    This unique exhibition explored how artists around the world engaged with the spirit of Pop, from Latin America to Asia, and from Europe to the Middle East. The show brought together over 160 works from the 1960s and 1970s to be showcased at Tate Modern, many of which had never been shown in the UK before. The exhibition examined the traditional story of Pop and revealed how different cultures contributed to the movement.

  • The EY Exhibition – Paul Klee: Making Visible

    Tate Modern, 16 October 2013 – 9 March 2014

    Tate Modern brought together over 130 drawings, watercolours and paintings from collections around the world for ‘The EY Exhibition – Paul Klee: Making Visible’. One of the most prominent artists to work at the Bauhaus, Klee was a central figure in European Modernism. Spanning across three decades of Klee’s career, this exhibition brought to light the artist’s emergence in Munich in the 1920s, his years of teaching at the Bauhaus, and his last paintings produced in Bern at the start of the second World War. 

    EY Paul Klee Painting

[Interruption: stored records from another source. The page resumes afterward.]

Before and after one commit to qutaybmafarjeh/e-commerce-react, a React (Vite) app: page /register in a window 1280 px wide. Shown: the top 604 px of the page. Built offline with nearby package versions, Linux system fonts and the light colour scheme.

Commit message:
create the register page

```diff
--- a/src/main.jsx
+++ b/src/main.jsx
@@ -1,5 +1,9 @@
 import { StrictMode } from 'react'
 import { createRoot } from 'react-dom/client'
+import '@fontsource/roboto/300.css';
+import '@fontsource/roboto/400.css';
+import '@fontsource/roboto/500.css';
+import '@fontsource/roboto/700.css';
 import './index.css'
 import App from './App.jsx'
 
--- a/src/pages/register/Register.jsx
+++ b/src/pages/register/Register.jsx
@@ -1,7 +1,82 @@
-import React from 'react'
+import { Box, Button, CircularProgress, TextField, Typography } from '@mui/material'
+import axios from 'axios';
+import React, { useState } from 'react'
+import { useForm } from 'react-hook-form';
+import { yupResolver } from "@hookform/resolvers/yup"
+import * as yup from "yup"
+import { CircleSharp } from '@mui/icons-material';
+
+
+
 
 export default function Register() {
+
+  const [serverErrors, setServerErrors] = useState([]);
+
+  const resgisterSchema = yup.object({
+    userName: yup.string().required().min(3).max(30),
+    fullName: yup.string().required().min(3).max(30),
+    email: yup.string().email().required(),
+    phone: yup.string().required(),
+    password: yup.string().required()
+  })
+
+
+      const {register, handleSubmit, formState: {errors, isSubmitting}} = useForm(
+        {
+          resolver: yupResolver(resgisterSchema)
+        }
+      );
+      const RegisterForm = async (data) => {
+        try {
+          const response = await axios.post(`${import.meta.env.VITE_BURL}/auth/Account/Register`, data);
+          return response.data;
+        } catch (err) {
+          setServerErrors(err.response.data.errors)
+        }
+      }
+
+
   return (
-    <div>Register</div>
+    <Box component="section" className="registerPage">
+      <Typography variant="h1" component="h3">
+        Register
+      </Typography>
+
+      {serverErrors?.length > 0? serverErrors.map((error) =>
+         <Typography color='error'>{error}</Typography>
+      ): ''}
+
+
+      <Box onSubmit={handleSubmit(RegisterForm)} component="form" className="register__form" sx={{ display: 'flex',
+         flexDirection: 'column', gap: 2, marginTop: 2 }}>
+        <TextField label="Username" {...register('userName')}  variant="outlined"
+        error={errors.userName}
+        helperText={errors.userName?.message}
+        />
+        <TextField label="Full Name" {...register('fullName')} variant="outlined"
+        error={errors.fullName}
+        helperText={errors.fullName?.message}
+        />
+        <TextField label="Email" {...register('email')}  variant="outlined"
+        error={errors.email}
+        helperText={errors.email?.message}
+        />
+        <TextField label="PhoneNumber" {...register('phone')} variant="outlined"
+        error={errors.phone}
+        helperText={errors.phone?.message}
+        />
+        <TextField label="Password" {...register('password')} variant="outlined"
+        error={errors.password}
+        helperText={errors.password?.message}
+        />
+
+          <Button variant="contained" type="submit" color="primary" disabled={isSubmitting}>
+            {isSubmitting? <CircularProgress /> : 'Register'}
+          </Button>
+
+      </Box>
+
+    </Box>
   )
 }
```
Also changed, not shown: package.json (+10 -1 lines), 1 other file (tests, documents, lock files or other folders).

    Image credit: Paul Klee Harmony of the Norther Flora 1927 Zentrum Paul Klee, Bern, Livia Klee Donation © Tate